→ **Content revision data**
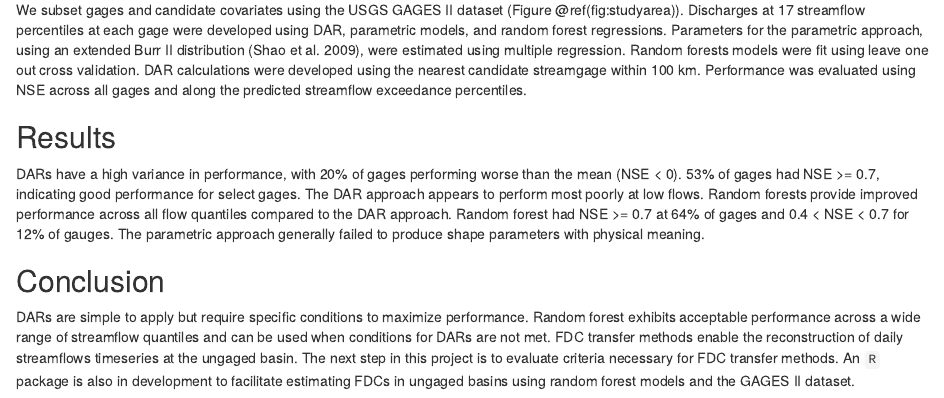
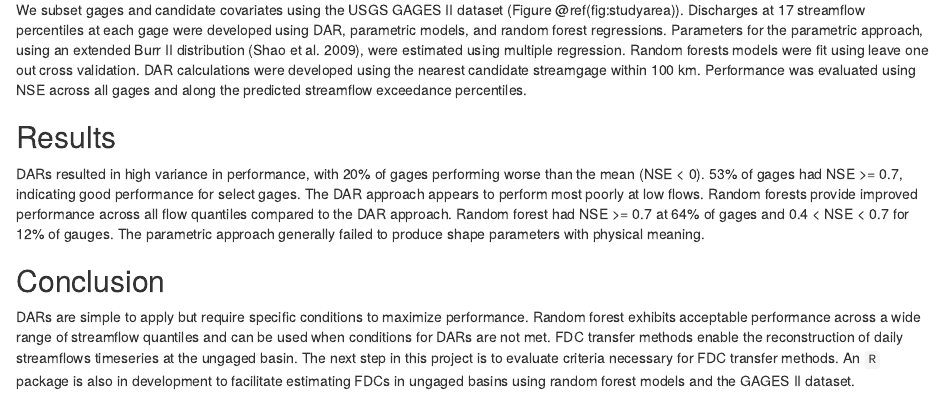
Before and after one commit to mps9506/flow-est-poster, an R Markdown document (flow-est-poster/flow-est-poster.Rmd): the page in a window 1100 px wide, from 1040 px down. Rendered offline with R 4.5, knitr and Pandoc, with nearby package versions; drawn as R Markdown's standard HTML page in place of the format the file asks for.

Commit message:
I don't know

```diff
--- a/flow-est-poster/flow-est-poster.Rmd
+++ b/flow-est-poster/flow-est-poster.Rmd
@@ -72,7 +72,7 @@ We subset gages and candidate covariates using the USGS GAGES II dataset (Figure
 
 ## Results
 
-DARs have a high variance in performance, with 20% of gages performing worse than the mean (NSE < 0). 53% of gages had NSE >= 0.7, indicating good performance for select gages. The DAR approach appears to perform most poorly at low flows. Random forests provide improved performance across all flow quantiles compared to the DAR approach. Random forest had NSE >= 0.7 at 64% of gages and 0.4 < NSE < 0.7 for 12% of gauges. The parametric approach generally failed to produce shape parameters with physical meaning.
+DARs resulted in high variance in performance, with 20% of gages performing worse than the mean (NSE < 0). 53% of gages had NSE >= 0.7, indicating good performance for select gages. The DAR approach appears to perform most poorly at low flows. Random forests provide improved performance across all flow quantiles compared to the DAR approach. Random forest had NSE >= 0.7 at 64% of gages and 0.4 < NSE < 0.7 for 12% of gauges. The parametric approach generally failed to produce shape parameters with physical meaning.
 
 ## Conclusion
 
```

→ **The problem**
Restate each entry word for word; pictures stay out of the copy.

→ **Answer area**
Before and after one commit to mps9506/flow-est-poster, an R Markdown document (flow-est-poster/flow-est-poster.Rmd): the page in a window 1100 px wide, from 1040 px down. Rendered offline with R 4.5, knitr and Pandoc, with nearby package versions; drawn as R Markdown's standard HTML page in place of the format the file asks for.

Commit message:
I don't know

```diff
--- a/flow-est-poster/flow-est-poster.Rmd
+++ b/flow-est-poster/flow-est-poster.Rmd
@@ -72,7 +72,7 @@ We subset gages and candidate covariates using the USGS GAGES II dataset (Figure
 
 ## Results
 
-DARs have a high variance in performance, with 20% of gages performing worse than the mean (NSE < 0). 53% of gages had NSE >= 0.7, indicating good performance for select gages. The DAR approach appears to perform most poorly at low flows. Random forests provide improved performance across all flow quantiles compared to the DAR approach. Random forest had NSE >= 0.7 at 64% of gages and 0.4 < NSE < 0.7 for 12% of gauges. The parametric approach generally failed to produce shape parameters with physical meaning.
+DARs resulted in high variance in performance, with 20% of gages performing worse than the mean (NSE < 0). 53% of gages had NSE >= 0.7, indicating good performance for select gages. The DAR approach appears to perform most poorly at low flows. Random forests provide improved performance across all flow quantiles compared to the DAR approach. Random forest had NSE >= 0.7 at 64% of gages and 0.4 < NSE < 0.7 for 12% of gauges. The parametric approach generally failed to produce shape parameters with physical meaning.
 
 ## Conclusion
 
```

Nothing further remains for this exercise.